═══ Dataset records

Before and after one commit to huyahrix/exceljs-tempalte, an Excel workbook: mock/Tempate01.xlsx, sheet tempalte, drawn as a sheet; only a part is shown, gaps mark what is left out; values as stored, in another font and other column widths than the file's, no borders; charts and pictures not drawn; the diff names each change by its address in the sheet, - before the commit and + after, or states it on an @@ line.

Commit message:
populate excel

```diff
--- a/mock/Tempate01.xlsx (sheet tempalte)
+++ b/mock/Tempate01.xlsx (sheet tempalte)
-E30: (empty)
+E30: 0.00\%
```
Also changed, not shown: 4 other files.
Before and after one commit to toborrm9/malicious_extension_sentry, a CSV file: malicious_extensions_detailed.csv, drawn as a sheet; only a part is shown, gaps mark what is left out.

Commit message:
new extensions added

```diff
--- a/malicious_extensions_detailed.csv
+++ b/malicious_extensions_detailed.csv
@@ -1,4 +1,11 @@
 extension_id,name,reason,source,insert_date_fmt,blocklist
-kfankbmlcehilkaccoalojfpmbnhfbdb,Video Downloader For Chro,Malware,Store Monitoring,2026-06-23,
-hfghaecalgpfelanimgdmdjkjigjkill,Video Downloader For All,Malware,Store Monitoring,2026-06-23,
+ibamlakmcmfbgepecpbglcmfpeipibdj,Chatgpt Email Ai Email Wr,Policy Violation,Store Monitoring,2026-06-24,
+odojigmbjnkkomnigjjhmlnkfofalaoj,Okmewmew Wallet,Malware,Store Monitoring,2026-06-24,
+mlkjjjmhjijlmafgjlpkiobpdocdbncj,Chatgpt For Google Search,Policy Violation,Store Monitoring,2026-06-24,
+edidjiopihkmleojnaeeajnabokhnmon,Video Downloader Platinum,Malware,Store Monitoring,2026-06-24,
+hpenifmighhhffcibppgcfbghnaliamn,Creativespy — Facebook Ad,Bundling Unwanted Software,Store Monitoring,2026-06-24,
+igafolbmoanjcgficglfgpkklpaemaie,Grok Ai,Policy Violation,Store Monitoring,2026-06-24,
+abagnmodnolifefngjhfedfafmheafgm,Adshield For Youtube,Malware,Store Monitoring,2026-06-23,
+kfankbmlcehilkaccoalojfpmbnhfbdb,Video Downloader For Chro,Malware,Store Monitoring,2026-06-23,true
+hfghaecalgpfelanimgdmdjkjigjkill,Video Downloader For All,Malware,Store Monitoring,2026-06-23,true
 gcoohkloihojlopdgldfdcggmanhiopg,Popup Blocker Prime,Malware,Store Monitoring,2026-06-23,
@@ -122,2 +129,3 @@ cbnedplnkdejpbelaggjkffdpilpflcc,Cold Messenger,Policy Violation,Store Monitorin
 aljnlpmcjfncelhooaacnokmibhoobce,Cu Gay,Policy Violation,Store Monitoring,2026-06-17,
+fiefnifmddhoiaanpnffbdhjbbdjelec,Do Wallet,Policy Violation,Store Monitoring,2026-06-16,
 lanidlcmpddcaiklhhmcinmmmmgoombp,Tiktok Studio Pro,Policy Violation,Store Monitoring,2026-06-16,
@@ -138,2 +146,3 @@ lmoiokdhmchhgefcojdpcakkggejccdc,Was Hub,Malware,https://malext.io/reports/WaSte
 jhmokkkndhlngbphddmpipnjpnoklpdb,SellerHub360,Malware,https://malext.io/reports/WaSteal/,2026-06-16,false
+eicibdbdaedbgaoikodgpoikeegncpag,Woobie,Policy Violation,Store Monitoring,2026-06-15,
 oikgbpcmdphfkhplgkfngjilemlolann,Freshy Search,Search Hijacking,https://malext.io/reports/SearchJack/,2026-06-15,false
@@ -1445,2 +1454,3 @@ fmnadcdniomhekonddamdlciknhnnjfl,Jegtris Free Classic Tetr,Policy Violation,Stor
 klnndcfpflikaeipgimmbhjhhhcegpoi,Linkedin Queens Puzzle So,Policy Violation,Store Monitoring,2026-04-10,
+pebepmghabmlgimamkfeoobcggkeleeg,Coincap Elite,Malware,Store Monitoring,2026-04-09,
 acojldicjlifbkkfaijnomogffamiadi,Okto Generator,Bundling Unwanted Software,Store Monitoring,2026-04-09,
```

══════

-- What to do --
An exact, complete copy of the records is the expected answer.

-- Your response --
Before and after one commit to huyahrix/exceljs-tempalte, an Excel workbook: mock/Tempate01.xlsx, sheet tempalte, drawn as a sheet; only a part is shown, gaps mark what is left out; values as stored, in another font and other column widths than the file's, no borders; charts and pictures not drawn; the diff names each change by its address in the sheet, - before the commit and + after, or states it on an @@ line.

Commit message:
populate excel

```diff
--- a/mock/Tempate01.xlsx (sheet tempalte)
+++ b/mock/Tempate01.xlsx (sheet tempalte)
-E30: (empty)
+E30: 0.00\%
```
Also changed, not shown: 4 other files.
Before and after one commit to toborrm9/malicious_extension_sentry, a CSV file: malicious_extensions_detailed.csv, drawn as a sheet; only a part is shown, gaps mark what is left out.

Commit message:
new extensions added

```diff
--- a/malicious_extensions_detailed.csv
+++ b/malicious_extensions_detailed.csv
@@ -1,4 +1,11 @@
 extension_id,name,reason,source,insert_date_fmt,blocklist
-kfankbmlcehilkaccoalojfpmbnhfbdb,Video Downloader For Chro,Malware,Store Monitoring,2026-06-23,
-hfghaecalgpfelanimgdmdjkjigjkill,Video Downloader For All,Malware,Store Monitoring,2026-06-23,
+ibamlakmcmfbgepecpbglcmfpeipibdj,Chatgpt Email Ai Email Wr,Policy Violation,Store Monitoring,2026-06-24,
+odojigmbjnkkomnigjjhmlnkfofalaoj,Okmewmew Wallet,Malware,Store Monitoring,2026-06-24,
+mlkjjjmhjijlmafgjlpkiobpdocdbncj,Chatgpt For Google Search,Policy Violation,Store Monitoring,2026-06-24,
+edidjiopihkmleojnaeeajnabokhnmon,Video Downloader Platinum,Malware,Store Monitoring,2026-06-24,
+hpenifmighhhffcibppgcfbghnaliamn,Creativespy — Facebook Ad,Bundling Unwanted Software,Store Monitoring,2026-06-24,
+igafolbmoanjcgficglfgpkklpaemaie,Grok Ai,Policy Violation,Store Monitoring,2026-06-24,
+abagnmodnolifefngjhfedfafmheafgm,Adshield For Youtube,Malware,Store Monitoring,2026-06-23,
+kfankbmlcehilkaccoalojfpmbnhfbdb,Video Downloader For Chro,Malware,Store Monitoring,2026-06-23,true
+hfghaecalgpfelanimgdmdjkjigjkill,Video Downloader For All,Malware,Store Monitoring,2026-06-23,true
 gcoohkloihojlopdgldfdcggmanhiopg,Popup Blocker Prime,Malware,Store Monitoring,2026-06-23,
@@ -122,2 +129,3 @@ cbnedplnkdejpbelaggjkffdpilpflcc,Cold Messenger,Policy Violation,Store Monitorin
 aljnlpmcjfncelhooaacnokmibhoobce,Cu Gay,Policy Violation,Store Monitoring,2026-06-17,
+fiefnifmddhoiaanpnffbdhjbbdjelec,Do Wallet,Policy Violation,Store Monitoring,2026-06-16,
 lanidlcmpddcaiklhhmcinmmmmgoombp,Tiktok Studio Pro,Policy Violation,Store Monitoring,2026-06-16,
@@ -138,2 +146,3 @@ lmoiokdhmchhgefcojdpcakkggejccdc,Was Hub,Malware,https://malext.io/reports/WaSte
 jhmokkkndhlngbphddmpipnjpnoklpdb,SellerHub360,Malware,https://malext.io/reports/WaSteal/,2026-06-16,false
+eicibdbdaedbgaoikodgpoikeegncpag,Woobie,Policy Violation,Store Monitoring,2026-06-15,
 oikgbpcmdphfkhplgkfngjilemlolann,Freshy Search,Search Hijacking,https://malext.io/reports/SearchJack/,2026-06-15,false
@@ -1445,2 +1454,3 @@ fmnadcdniomhekonddamdlciknhnnjfl,Jegtris Free Classic Tetr,Policy Violation,Stor
 klnndcfpflikaeipgimmbhjhhhcegpoi,Linkedin Queens Puzzle So,Policy Violation,Store Monitoring,2026-04-10,
+pebepmghabmlgimamkfeoobcggkeleeg,Coincap Elite,Malware,Store Monitoring,2026-04-09,
 acojldicjlifbkkfaijnomogffamiadi,Okto Generator,Bundling Unwanted Software,Store Monitoring,2026-04-09,
```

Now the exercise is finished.